Unlike the human voice (which can make any pitch in a large range of pitches) for many instruments once the decision about how to construct the instrument is made, there are a limited number of pitches it can produce. For example, once the holes in a flute are drilled the flute can only make a certain set of notes (although for some instruments the musician can often 'bend' a note by changing the position of the lips and or fingers). This set of notes is called a scale and we would like to have a scale (or set of notes) where we get the greatest number of combinations that sound good together. We also would like to standardize the scale in such a way that if we build other instruments, two instruments playing together can play the same pitch. This turns out to be more difficult than it would seem. The choice of scale is arbitrary; we can choose any combination of notes that we like and in fact some cultures have chosen scales very different from the ones used in western music. However there are advantages and disadvantages for any of these various choices, as explained in this chapter.

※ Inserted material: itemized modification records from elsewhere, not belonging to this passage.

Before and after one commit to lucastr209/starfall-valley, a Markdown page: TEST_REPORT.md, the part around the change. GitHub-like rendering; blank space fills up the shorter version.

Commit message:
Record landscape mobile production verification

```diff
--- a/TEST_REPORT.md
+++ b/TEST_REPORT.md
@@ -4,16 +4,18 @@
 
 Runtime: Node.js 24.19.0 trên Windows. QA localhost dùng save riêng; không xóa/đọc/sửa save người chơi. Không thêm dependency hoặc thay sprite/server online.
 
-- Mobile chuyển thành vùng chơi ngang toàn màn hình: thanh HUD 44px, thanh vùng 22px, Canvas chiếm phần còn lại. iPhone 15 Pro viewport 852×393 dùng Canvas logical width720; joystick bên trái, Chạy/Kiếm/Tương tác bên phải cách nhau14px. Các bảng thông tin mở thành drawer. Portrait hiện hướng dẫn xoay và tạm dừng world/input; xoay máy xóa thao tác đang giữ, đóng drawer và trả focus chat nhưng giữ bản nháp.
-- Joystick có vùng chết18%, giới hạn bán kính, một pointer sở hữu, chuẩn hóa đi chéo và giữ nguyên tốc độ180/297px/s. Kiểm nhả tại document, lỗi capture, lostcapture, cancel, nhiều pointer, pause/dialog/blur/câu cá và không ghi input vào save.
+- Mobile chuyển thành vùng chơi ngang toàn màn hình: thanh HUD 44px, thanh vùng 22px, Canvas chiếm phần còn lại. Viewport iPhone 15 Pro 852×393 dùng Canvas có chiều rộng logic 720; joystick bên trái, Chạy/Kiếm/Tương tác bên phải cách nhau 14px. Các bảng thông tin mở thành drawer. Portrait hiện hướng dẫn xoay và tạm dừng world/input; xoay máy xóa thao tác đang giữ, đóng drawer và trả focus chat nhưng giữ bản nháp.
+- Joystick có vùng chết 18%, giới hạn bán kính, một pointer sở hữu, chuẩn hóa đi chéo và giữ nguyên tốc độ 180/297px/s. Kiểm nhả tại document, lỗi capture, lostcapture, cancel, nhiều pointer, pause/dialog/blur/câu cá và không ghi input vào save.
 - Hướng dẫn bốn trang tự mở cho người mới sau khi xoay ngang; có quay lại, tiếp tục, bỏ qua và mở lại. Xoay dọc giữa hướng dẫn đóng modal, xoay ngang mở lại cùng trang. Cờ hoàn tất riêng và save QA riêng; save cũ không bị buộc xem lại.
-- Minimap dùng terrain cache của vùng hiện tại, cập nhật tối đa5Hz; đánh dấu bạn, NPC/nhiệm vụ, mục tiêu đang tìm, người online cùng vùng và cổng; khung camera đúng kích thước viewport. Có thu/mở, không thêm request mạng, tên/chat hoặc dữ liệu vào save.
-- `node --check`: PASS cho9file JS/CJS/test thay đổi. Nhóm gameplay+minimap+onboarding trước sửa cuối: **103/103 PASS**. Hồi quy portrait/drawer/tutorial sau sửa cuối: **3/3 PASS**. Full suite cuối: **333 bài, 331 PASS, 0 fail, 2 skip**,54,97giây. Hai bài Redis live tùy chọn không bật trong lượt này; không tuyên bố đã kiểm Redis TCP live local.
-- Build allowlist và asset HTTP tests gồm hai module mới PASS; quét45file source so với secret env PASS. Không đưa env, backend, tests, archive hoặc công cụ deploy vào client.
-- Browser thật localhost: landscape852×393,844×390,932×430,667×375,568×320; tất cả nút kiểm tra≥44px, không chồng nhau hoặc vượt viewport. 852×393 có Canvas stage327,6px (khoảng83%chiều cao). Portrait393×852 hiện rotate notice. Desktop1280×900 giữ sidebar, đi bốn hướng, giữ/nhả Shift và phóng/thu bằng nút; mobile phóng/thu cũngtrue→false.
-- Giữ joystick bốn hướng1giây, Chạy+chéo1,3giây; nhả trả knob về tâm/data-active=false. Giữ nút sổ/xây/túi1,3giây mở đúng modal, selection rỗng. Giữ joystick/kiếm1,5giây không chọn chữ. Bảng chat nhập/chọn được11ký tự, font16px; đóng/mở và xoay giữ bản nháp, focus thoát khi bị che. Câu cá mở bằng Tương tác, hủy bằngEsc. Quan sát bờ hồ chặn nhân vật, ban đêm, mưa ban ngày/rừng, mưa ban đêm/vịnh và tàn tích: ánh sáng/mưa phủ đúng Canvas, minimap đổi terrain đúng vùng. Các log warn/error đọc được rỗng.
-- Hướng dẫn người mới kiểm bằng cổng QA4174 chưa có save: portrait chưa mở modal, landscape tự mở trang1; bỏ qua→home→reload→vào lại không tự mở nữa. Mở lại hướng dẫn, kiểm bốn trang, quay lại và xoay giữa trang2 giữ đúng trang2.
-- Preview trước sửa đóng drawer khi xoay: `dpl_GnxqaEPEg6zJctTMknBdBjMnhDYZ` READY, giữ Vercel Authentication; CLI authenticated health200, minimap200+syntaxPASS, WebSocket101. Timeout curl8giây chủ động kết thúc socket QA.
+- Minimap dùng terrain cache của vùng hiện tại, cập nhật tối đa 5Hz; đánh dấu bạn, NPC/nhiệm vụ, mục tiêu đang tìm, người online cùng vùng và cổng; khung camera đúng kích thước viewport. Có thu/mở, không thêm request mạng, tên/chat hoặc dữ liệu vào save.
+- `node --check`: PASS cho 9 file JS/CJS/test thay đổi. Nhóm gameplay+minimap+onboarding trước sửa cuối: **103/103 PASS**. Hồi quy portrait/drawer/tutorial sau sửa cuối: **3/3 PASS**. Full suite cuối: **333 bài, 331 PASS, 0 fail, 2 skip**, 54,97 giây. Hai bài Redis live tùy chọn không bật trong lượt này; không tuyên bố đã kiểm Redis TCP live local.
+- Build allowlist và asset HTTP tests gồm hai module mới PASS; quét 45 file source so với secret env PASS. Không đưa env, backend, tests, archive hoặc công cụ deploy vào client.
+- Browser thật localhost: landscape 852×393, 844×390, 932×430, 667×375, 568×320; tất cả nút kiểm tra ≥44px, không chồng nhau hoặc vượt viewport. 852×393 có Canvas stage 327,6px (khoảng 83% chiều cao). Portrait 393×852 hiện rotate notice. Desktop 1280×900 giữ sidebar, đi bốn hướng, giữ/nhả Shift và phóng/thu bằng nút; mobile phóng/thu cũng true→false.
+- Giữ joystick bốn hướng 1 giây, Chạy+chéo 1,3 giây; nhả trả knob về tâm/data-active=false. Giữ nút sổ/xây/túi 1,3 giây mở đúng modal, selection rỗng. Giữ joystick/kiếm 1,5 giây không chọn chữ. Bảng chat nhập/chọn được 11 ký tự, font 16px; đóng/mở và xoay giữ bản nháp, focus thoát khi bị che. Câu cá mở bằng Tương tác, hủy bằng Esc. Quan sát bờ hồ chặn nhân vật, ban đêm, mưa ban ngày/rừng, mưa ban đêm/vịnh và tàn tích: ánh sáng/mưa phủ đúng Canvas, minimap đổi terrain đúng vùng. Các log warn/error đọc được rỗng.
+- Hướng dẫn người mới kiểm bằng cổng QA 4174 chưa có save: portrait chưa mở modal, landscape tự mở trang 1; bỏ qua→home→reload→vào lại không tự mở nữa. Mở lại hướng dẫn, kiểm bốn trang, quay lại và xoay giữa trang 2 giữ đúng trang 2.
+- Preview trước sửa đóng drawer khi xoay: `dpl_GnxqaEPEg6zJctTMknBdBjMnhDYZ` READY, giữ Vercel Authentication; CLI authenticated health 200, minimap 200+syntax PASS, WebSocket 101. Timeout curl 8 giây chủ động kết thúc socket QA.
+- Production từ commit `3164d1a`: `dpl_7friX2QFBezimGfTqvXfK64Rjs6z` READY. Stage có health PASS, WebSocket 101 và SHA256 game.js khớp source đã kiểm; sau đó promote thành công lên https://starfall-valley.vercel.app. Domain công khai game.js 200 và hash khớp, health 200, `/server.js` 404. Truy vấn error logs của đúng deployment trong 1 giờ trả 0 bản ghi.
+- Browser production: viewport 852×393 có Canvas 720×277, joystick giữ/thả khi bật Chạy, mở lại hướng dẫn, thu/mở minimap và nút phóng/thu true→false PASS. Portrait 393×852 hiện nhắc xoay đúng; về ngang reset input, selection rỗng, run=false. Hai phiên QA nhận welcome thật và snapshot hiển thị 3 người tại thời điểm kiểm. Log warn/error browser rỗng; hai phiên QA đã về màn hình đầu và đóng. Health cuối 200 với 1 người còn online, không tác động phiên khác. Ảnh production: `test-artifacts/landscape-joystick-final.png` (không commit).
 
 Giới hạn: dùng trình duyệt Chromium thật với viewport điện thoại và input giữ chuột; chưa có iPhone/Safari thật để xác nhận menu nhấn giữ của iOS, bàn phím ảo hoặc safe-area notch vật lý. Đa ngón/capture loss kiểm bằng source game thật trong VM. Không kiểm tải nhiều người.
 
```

Scale (Pythagorean, Ptolemaic, Equal-tempered), mode (or key), septatonic, pentatonic, the problems of changing key and changing octave, the problem of fixed tuning for pianos and tube based instruments, tone, semitone, cents, temperaments, Railsback curve.